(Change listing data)

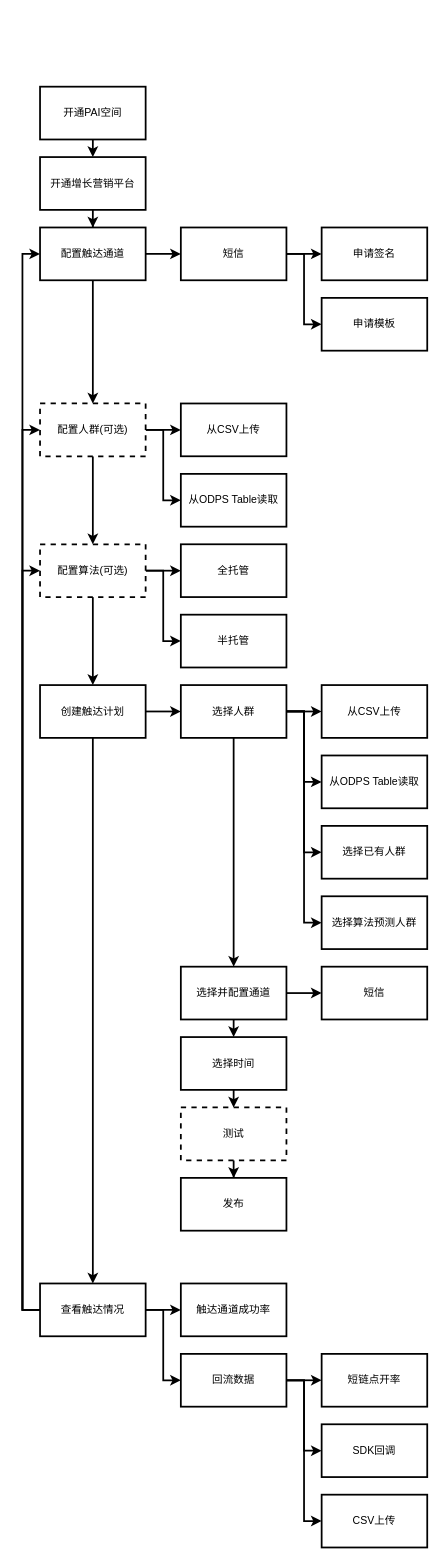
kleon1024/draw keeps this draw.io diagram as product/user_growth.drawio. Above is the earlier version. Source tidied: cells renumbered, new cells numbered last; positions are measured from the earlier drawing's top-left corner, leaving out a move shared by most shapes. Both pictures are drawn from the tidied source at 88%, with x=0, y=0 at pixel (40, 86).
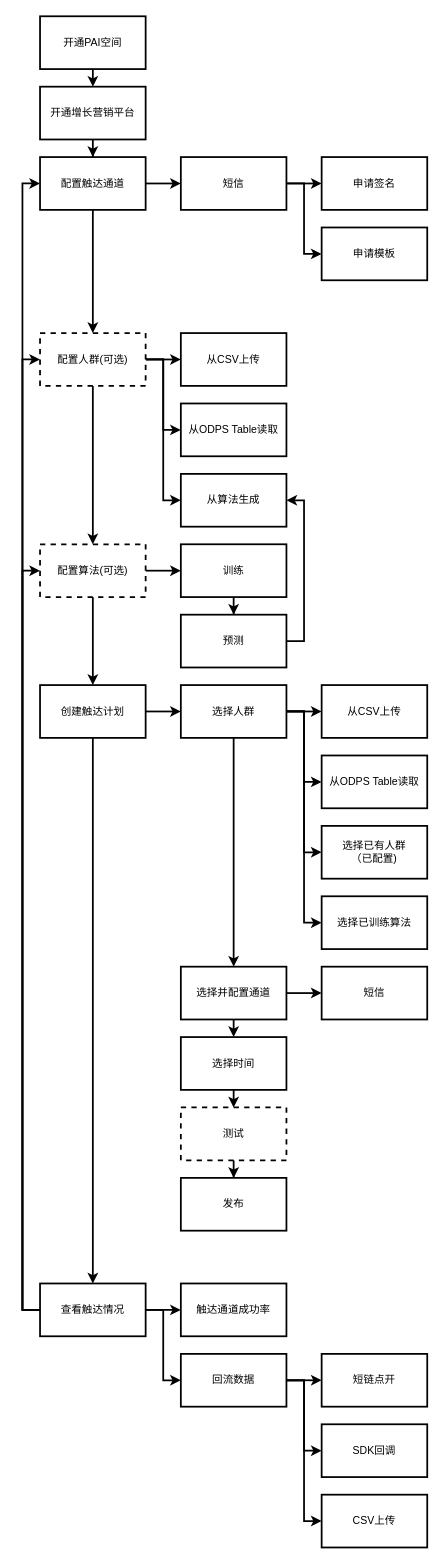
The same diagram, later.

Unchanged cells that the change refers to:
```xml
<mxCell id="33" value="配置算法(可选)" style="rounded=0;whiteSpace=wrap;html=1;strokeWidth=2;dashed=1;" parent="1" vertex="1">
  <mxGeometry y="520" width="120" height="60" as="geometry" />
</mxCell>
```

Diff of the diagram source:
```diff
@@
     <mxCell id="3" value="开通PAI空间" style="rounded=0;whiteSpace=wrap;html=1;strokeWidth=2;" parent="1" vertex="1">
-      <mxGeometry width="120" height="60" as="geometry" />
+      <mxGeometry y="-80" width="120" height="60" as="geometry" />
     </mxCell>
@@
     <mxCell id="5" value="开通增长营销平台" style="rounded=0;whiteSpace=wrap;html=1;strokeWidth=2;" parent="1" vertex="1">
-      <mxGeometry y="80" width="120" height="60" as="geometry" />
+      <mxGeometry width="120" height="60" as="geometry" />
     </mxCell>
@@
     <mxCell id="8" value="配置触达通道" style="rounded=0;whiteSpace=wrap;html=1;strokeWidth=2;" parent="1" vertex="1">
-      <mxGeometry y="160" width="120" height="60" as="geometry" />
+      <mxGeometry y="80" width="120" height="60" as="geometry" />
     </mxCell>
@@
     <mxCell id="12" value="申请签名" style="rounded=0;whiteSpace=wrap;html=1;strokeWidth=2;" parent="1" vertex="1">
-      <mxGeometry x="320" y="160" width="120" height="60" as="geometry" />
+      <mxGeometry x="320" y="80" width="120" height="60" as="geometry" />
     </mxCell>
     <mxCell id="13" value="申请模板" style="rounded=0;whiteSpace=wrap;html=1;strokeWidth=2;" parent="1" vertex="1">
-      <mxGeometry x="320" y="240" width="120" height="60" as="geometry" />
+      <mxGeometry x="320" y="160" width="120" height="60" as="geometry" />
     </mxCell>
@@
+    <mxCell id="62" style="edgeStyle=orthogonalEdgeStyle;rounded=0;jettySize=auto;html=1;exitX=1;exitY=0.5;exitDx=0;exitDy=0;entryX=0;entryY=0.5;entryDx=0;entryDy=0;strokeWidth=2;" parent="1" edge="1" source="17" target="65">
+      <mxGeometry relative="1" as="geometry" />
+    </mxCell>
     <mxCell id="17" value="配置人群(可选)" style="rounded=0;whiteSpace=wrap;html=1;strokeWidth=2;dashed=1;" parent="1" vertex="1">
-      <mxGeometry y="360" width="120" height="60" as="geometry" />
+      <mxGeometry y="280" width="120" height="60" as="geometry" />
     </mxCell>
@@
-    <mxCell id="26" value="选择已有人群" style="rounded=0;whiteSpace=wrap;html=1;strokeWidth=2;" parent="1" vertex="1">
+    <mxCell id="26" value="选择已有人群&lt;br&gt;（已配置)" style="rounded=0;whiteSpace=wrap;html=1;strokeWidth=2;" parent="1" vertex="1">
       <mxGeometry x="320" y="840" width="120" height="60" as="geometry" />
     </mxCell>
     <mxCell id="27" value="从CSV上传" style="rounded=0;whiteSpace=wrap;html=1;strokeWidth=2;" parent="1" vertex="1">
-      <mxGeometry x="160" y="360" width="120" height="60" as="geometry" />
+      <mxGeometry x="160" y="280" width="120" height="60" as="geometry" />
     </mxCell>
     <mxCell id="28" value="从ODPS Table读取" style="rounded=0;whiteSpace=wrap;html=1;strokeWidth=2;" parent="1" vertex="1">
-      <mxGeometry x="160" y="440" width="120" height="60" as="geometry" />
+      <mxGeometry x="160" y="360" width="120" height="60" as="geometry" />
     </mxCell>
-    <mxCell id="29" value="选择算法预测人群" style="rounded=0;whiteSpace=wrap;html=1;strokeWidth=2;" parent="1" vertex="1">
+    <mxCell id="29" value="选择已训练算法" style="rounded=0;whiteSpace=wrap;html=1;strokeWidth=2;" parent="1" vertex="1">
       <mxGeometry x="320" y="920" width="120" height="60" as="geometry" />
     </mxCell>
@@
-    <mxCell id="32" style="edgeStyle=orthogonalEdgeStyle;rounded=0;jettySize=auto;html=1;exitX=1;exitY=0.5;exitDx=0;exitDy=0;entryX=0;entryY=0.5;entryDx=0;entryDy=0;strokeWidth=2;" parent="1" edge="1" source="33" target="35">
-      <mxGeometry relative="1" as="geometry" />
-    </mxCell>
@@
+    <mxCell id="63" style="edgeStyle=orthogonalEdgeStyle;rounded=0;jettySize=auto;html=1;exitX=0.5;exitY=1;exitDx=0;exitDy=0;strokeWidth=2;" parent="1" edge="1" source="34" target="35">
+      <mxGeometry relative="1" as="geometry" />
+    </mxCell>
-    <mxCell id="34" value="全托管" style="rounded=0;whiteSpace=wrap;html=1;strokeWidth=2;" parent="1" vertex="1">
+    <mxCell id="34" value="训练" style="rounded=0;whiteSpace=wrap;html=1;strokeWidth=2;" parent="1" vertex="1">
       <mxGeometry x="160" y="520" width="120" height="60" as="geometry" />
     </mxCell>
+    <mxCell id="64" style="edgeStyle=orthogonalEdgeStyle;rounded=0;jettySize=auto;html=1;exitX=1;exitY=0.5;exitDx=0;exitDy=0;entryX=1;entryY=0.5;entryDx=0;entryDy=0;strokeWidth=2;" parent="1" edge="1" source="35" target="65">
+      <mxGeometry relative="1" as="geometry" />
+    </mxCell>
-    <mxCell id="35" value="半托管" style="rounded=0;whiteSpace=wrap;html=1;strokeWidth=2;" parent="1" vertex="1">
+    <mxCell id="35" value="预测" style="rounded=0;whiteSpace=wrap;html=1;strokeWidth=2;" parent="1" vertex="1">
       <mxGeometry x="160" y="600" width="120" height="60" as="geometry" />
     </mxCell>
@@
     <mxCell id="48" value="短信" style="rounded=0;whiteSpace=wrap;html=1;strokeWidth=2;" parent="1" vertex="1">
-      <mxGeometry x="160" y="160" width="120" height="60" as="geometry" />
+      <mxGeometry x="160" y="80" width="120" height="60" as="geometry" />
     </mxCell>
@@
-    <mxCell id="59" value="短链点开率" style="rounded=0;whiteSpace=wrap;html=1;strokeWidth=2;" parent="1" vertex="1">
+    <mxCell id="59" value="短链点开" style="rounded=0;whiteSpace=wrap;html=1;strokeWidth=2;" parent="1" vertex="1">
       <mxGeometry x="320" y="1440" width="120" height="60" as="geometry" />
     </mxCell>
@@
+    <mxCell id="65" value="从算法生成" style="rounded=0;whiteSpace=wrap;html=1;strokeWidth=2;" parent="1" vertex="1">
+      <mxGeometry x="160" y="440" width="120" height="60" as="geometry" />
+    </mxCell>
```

**Task item**:
Leave the pictures out. Repeat every entry above exactly.

**Worked solution**:
kleon1024/draw keeps this draw.io diagram as product/user_growth.drawio. Above is the earlier version. Source tidied: cells renumbered, new cells numbered last; positions are measured from the earlier drawing's top-left corner, leaving out a move shared by most shapes. Both pictures are drawn from the tidied source at 88%, with x=0, y=0 at pixel (40, 86).
The same diagram, later.

Unchanged cells that the change refers to:
```xml
<mxCell id="33" value="配置算法(可选)" style="rounded=0;whiteSpace=wrap;html=1;strokeWidth=2;dashed=1;" parent="1" vertex="1">
  <mxGeometry y="520" width="120" height="60" as="geometry" />
</mxCell>
```

Diff of the diagram source:
```diff
@@
     <mxCell id="3" value="开通PAI空间" style="rounded=0;whiteSpace=wrap;html=1;strokeWidth=2;" parent="1" vertex="1">
-      <mxGeometry width="120" height="60" as="geometry" />
+      <mxGeometry y="-80" width="120" height="60" as="geometry" />
     </mxCell>
@@
     <mxCell id="5" value="开通增长营销平台" style="rounded=0;whiteSpace=wrap;html=1;strokeWidth=2;" parent="1" vertex="1">
-      <mxGeometry y="80" width="120" height="60" as="geometry" />
+      <mxGeometry width="120" height="60" as="geometry" />
     </mxCell>
@@
     <mxCell id="8" value="配置触达通道" style="rounded=0;whiteSpace=wrap;html=1;strokeWidth=2;" parent="1" vertex="1">
-      <mxGeometry y="160" width="120" height="60" as="geometry" />
+      <mxGeometry y="80" width="120" height="60" as="geometry" />
     </mxCell>
@@
     <mxCell id="12" value="申请签名" style="rounded=0;whiteSpace=wrap;html=1;strokeWidth=2;" parent="1" vertex="1">
-      <mxGeometry x="320" y="160" width="120" height="60" as="geometry" />
+      <mxGeometry x="320" y="80" width="120" height="60" as="geometry" />
     </mxCell>
     <mxCell id="13" value="申请模板" style="rounded=0;whiteSpace=wrap;html=1;strokeWidth=2;" parent="1" vertex="1">
-      <mxGeometry x="320" y="240" width="120" height="60" as="geometry" />
+      <mxGeometry x="320" y="160" width="120" height="60" as="geometry" />
     </mxCell>
@@
+    <mxCell id="62" style="edgeStyle=orthogonalEdgeStyle;rounded=0;jettySize=auto;html=1;exitX=1;exitY=0.5;exitDx=0;exitDy=0;entryX=0;entryY=0.5;entryDx=0;entryDy=0;strokeWidth=2;" parent="1" edge="1" source="17" target="65">
+      <mxGeometry relative="1" as="geometry" />
+    </mxCell>
     <mxCell id="17" value="配置人群(可选)" style="rounded=0;whiteSpace=wrap;html=1;strokeWidth=2;dashed=1;" parent="1" vertex="1">
-      <mxGeometry y="360" width="120" height="60" as="geometry" />
+      <mxGeometry y="280" width="120" height="60" as="geometry" />
     </mxCell>
@@
-    <mxCell id="26" value="选择已有人群" style="rounded=0;whiteSpace=wrap;html=1;strokeWidth=2;" parent="1" vertex="1">
+    <mxCell id="26" value="选择已有人群&lt;br&gt;（已配置)" style="rounded=0;whiteSpace=wrap;html=1;strokeWidth=2;" parent="1" vertex="1">
       <mxGeometry x="320" y="840" width="120" height="60" as="geometry" />
     </mxCell>
     <mxCell id="27" value="从CSV上传" style="rounded=0;whiteSpace=wrap;html=1;strokeWidth=2;" parent="1" vertex="1">
-      <mxGeometry x="160" y="360" width="120" height="60" as="geometry" />
+      <mxGeometry x="160" y="280" width="120" height="60" as="geometry" />
     </mxCell>
     <mxCell id="28" value="从ODPS Table读取" style="rounded=0;whiteSpace=wrap;html=1;strokeWidth=2;" parent="1" vertex="1">
-      <mxGeometry x="160" y="440" width="120" height="60" as="geometry" />
+      <mxGeometry x="160" y="360" width="120" height="60" as="geometry" />
     </mxCell>
-    <mxCell id="29" value="选择算法预测人群" style="rounded=0;whiteSpace=wrap;html=1;strokeWidth=2;" parent="1" vertex="1">
+    <mxCell id="29" value="选择已训练算法" style="rounded=0;whiteSpace=wrap;html=1;strokeWidth=2;" parent="1" vertex="1">
       <mxGeometry x="320" y="920" width="120" height="60" as="geometry" />
     </mxCell>
@@
-    <mxCell id="32" style="edgeStyle=orthogonalEdgeStyle;rounded=0;jettySize=auto;html=1;exitX=1;exitY=0.5;exitDx=0;exitDy=0;entryX=0;entryY=0.5;entryDx=0;entryDy=0;strokeWidth=2;" parent="1" edge="1" source="33" target="35">
-      <mxGeometry relative="1" as="geometry" />
-    </mxCell>
@@
+    <mxCell id="63" style="edgeStyle=orthogonalEdgeStyle;rounded=0;jettySize=auto;html=1;exitX=0.5;exitY=1;exitDx=0;exitDy=0;strokeWidth=2;" parent="1" edge="1" source="34" target="35">
+      <mxGeometry relative="1" as="geometry" />
+    </mxCell>
-    <mxCell id="34" value="全托管" style="rounded=0;whiteSpace=wrap;html=1;strokeWidth=2;" parent="1" vertex="1">
+    <mxCell id="34" value="训练" style="rounded=0;whiteSpace=wrap;html=1;strokeWidth=2;" parent="1" vertex="1">
       <mxGeometry x="160" y="520" width="120" height="60" as="geometry" />
     </mxCell>
+    <mxCell id="64" style="edgeStyle=orthogonalEdgeStyle;rounded=0;jettySize=auto;html=1;exitX=1;exitY=0.5;exitDx=0;exitDy=0;entryX=1;entryY=0.5;entryDx=0;entryDy=0;strokeWidth=2;" parent="1" edge="1" source="35" target="65">
+      <mxGeometry relative="1" as="geometry" />
+    </mxCell>
-    <mxCell id="35" value="半托管" style="rounded=0;whiteSpace=wrap;html=1;strokeWidth=2;" parent="1" vertex="1">
+    <mxCell id="35" value="预测" style="rounded=0;whiteSpace=wrap;html=1;strokeWidth=2;" parent="1" vertex="1">
       <mxGeometry x="160" y="600" width="120" height="60" as="geometry" />
     </mxCell>
@@
     <mxCell id="48" value="短信" style="rounded=0;whiteSpace=wrap;html=1;strokeWidth=2;" parent="1" vertex="1">
-      <mxGeometry x="160" y="160" width="120" height="60" as="geometry" />
+      <mxGeometry x="160" y="80" width="120" height="60" as="geometry" />
     </mxCell>
@@
-    <mxCell id="59" value="短链点开率" style="rounded=0;whiteSpace=wrap;html=1;strokeWidth=2;" parent="1" vertex="1">
+    <mxCell id="59" value="短链点开" style="rounded=0;whiteSpace=wrap;html=1;strokeWidth=2;" parent="1" vertex="1">
       <mxGeometry x="320" y="1440" width="120" height="60" as="geometry" />
     </mxCell>
@@
+    <mxCell id="65" value="从算法生成" style="rounded=0;whiteSpace=wrap;html=1;strokeWidth=2;" parent="1" vertex="1">
+      <mxGeometry x="160" y="440" width="120" height="60" as="geometry" />
+    </mxCell>
```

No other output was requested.